    Good review ;)

  2. It’s a few years since I read this book I credit this with paying off my house in 3 years. Never want to live like this again but highly recommend taking this on board as a excellent way to become debt free.

  3. My neighbour recommended this book to me. I borrowed it from the library. However, I decided not to read the book. I read only the chapter related to money-saving tips.

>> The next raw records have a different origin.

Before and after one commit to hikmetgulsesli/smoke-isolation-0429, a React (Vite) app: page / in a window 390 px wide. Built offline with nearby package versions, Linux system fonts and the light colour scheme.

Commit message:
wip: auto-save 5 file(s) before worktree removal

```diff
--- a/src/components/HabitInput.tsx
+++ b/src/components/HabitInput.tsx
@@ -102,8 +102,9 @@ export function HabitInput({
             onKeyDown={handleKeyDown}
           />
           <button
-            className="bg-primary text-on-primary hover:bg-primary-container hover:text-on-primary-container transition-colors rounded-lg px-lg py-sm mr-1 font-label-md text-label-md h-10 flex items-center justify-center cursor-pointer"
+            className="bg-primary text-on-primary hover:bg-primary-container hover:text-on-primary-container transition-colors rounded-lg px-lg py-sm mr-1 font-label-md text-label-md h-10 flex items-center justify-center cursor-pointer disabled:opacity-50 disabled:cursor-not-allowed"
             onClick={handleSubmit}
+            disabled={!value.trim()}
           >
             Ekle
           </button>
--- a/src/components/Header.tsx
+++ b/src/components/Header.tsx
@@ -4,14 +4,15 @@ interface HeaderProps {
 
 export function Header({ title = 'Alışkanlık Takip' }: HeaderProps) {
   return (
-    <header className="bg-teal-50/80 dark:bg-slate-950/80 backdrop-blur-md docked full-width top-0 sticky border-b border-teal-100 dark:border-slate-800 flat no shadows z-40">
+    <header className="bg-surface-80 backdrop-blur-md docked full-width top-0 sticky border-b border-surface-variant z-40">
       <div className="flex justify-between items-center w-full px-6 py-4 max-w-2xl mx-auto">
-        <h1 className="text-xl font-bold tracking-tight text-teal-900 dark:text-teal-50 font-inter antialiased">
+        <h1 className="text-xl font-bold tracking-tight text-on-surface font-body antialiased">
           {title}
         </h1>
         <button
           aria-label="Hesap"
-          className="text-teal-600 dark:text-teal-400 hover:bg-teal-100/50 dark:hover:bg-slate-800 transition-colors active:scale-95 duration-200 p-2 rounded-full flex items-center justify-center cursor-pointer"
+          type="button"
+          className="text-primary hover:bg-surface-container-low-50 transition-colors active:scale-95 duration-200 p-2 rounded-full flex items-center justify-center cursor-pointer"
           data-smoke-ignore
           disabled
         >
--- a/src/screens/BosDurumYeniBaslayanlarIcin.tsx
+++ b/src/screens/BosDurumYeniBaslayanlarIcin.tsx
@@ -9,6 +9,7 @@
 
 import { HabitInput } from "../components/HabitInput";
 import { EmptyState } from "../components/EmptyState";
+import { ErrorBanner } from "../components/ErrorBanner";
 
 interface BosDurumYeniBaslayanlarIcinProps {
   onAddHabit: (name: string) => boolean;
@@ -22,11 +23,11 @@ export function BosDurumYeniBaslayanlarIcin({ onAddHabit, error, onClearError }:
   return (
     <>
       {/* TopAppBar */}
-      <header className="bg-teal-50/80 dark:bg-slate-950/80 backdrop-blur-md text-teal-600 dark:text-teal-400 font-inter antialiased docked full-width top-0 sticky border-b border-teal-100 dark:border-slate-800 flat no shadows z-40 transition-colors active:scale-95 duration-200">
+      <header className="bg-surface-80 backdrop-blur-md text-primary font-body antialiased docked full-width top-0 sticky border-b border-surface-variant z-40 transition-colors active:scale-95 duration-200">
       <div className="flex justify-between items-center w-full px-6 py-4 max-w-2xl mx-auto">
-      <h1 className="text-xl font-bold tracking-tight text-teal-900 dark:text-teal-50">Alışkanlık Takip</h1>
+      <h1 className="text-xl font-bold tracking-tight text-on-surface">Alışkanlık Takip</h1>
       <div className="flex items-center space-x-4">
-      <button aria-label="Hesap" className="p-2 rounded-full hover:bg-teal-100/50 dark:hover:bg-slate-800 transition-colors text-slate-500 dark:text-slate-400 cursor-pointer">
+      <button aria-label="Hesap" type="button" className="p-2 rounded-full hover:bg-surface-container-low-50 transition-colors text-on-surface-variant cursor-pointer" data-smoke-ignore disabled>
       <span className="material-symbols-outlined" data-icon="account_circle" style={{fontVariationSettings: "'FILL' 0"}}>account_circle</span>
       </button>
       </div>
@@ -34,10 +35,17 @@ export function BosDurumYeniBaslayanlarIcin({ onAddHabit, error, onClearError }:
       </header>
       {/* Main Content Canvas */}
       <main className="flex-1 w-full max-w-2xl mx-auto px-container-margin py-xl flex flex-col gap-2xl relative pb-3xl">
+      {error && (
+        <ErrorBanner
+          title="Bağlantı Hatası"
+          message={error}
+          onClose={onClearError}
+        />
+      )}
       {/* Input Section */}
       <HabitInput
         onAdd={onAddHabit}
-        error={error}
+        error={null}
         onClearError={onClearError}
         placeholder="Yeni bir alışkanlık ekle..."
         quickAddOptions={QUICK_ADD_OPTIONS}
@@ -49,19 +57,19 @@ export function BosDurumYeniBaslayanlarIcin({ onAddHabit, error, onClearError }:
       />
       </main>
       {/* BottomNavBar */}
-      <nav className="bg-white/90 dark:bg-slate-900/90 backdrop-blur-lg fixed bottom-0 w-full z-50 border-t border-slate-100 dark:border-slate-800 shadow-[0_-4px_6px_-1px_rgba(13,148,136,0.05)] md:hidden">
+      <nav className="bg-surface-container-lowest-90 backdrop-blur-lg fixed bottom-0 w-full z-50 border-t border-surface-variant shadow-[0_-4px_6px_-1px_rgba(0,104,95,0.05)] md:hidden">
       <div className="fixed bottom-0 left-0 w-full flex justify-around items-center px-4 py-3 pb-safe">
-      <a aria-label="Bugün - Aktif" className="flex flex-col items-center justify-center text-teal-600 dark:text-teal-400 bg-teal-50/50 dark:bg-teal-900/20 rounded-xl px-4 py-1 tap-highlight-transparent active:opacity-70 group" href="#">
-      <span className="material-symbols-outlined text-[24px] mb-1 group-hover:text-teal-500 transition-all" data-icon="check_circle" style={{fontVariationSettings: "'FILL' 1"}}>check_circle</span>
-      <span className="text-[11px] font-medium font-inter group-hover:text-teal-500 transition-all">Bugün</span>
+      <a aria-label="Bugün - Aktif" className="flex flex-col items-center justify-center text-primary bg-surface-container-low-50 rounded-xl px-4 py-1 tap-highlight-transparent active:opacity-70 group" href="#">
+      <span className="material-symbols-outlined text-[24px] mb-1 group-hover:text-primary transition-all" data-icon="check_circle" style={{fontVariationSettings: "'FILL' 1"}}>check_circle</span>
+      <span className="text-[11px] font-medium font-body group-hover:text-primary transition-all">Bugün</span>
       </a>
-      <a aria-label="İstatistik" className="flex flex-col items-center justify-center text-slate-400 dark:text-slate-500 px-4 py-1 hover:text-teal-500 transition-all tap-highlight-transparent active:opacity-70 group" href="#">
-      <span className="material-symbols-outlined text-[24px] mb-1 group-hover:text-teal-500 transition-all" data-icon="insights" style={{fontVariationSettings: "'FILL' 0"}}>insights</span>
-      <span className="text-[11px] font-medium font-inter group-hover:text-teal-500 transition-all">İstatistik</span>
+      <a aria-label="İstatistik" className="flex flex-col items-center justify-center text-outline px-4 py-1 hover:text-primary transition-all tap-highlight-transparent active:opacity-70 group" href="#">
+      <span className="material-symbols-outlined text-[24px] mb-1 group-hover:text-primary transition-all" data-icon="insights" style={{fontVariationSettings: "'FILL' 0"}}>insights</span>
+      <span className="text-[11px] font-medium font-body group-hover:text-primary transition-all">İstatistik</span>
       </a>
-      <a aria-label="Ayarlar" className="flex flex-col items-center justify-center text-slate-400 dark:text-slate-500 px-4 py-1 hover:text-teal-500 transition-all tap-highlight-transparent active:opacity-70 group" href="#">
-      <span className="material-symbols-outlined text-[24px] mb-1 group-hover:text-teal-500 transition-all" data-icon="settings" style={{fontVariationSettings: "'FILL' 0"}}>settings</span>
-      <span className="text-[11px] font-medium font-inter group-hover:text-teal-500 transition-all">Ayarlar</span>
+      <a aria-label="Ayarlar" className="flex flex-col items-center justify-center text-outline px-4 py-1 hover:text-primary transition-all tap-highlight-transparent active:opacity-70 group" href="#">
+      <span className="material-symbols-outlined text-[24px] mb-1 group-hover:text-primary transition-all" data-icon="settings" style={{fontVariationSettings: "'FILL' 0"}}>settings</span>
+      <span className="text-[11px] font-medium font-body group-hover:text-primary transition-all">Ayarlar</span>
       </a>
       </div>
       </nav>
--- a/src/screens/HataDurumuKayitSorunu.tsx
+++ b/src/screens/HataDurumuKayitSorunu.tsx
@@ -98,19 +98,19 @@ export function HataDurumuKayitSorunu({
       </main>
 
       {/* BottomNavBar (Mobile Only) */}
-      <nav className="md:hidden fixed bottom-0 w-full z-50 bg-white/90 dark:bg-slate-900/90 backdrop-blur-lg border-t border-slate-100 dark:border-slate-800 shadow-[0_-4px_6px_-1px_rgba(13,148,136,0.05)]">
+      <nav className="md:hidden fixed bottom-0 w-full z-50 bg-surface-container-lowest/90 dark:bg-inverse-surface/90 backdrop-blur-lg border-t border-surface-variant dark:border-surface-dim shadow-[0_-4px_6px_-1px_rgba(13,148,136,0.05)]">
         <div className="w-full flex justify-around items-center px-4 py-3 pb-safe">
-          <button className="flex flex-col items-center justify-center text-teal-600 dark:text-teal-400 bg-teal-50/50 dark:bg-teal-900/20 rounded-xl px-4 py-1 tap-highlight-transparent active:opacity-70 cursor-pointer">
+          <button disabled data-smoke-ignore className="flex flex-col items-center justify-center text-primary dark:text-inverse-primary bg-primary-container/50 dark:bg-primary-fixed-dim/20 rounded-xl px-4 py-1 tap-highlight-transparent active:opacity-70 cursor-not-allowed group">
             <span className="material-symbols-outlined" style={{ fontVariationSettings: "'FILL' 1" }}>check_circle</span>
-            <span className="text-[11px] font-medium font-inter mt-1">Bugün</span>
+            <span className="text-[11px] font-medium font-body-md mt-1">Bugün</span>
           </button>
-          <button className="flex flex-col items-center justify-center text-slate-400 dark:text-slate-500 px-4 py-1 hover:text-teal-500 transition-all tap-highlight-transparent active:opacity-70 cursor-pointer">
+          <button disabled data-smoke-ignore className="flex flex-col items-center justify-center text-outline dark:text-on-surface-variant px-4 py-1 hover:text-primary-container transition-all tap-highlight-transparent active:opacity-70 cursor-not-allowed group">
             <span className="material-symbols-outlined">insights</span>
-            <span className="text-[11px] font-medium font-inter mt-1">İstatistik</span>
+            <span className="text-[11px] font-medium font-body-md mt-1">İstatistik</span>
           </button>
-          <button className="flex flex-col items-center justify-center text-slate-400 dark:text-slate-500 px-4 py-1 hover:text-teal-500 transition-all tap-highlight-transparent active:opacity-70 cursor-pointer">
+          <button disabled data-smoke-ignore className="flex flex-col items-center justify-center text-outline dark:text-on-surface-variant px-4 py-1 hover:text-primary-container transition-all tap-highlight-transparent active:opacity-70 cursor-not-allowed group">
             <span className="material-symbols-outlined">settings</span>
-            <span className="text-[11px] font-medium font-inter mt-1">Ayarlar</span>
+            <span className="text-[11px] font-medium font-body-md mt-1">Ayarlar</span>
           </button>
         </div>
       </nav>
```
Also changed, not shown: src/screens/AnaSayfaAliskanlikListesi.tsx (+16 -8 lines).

    The book was written in the early 2000s and is outdated. As an immigrant Australian, I cannot distinguish whether the pieces of advice makes sense in 2022 (or a few years from now when I have a decent deposit) or not, so I thought reading the book can be potentially dangerous as it may insert wrong/outdated ideas in my head.